Investors are again concerned about Covid-19. Rising infection rates have left stocks well in the red, with the for losing more than 2%
Dow Jones industrial average.
But fears of Covid – and the number of infections – have been increasing for weeks. Shares have largely wiped them out. The question for investors is: what’s different now?
The answer may not be as fundamentally driven as investors might expect. Today is a Monday and Mondays are bad for stocks.
black monday was, well, a Monday. That was October 19, 1987, when the Dow Dow fell nearly 23% in its worst one-day drop on record.
October 28, 1929, when the Dow fell more than 14%, was also a Monday. The same was true for December 1, 2008, when the 2008-2009 financial crisis left the Dow with a 7.7% loss. and the Dow fell 13% on Monday, March 16, 2020 due to Covid-19.
The four worst days in the Dow’s history were all Mondays, as were 13 of the 25 ugliest. Thirteen out of 25 is more than half – a lot considering that Monday represents about 20% of all trading days.
More on today’s sale

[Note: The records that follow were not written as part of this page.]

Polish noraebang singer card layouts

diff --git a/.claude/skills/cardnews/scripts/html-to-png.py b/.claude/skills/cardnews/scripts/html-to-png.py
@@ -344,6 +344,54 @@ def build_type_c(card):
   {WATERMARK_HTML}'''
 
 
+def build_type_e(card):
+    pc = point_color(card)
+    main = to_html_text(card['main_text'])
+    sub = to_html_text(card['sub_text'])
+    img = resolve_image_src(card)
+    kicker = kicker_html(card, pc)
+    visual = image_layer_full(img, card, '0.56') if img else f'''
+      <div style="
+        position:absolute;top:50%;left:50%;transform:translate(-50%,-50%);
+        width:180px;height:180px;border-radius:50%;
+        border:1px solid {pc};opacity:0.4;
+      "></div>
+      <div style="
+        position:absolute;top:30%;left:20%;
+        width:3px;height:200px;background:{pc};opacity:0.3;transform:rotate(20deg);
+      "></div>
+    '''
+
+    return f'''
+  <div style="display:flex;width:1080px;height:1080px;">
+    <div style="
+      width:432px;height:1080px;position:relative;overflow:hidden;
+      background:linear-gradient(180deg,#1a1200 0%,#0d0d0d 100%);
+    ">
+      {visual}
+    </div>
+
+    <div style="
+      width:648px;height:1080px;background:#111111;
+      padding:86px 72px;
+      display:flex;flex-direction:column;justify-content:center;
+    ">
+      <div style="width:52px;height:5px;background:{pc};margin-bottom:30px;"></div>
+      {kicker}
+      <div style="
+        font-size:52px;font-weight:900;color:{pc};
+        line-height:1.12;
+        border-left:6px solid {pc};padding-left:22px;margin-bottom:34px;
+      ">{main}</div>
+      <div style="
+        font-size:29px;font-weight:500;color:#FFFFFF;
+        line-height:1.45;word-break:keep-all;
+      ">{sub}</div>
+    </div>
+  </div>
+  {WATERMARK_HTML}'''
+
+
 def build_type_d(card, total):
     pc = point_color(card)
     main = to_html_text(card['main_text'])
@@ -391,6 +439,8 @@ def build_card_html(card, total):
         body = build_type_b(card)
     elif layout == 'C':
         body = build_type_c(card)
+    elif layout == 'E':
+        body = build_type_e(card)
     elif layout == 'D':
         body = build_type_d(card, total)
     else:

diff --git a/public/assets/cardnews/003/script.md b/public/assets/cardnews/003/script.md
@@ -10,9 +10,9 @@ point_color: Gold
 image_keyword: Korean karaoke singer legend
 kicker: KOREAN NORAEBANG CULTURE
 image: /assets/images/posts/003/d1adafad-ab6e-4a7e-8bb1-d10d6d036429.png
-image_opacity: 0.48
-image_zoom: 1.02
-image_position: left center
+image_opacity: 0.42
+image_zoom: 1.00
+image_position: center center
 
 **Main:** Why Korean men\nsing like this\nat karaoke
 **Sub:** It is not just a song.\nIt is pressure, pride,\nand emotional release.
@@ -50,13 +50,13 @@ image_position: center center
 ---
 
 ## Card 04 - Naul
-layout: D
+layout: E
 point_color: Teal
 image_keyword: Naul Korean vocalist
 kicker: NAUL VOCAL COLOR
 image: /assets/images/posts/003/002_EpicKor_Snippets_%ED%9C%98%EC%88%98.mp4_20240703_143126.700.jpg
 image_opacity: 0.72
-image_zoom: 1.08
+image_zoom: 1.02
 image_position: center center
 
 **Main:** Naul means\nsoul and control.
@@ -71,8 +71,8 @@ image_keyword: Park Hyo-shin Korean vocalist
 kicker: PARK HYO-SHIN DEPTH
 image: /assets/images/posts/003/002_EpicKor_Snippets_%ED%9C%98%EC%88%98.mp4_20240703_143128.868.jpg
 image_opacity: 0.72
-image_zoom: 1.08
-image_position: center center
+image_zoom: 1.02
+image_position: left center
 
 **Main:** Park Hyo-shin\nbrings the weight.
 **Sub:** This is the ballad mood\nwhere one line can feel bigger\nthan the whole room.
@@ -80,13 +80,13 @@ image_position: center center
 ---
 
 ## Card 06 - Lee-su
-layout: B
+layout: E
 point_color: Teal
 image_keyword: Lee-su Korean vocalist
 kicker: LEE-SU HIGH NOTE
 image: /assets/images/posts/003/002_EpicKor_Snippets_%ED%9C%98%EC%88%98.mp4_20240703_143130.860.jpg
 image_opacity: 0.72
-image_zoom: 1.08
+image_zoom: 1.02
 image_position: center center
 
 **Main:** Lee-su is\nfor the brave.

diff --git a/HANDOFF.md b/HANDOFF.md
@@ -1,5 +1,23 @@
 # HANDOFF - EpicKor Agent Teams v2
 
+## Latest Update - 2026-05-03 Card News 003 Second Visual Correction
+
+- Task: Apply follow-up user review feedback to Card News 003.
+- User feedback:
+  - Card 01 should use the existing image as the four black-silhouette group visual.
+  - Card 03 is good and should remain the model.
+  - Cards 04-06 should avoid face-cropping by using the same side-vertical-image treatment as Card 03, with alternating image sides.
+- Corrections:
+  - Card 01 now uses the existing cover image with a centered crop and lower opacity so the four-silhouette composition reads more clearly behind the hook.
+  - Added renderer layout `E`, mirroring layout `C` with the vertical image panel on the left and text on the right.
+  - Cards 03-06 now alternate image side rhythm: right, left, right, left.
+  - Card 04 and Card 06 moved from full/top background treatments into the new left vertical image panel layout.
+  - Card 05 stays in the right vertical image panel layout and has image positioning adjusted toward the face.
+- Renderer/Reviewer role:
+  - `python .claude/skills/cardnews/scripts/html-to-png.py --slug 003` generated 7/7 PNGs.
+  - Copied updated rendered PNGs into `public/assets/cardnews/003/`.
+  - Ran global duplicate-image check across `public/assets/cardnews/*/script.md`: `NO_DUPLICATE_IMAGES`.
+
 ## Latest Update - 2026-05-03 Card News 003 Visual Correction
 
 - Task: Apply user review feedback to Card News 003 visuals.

Why Mondays are so awful is up for debate. One factor could be that investors have a few days over the course of a weekend to reflect on broader trends in the market. Maybe that gives people the time they need to make the phone call they should sell. A closed market weekend is also more time for potentially negative news to develop.
Whatever the reason, Monday is more volatile than other days. The average price change on a Monday is about 20% greater, up or down, than during the rest of the week. Still, only about 20% of the best days in the market are Monday, so while the first trading day of the week only gets a fair share of the good days, it gets a lot more of the bad.
This means investors should take Monday’s sell-off with a grain of salt. The trends that cause stocks to fall may be real, but they can only be exacerbated by the day of the week.
Write to email@example.com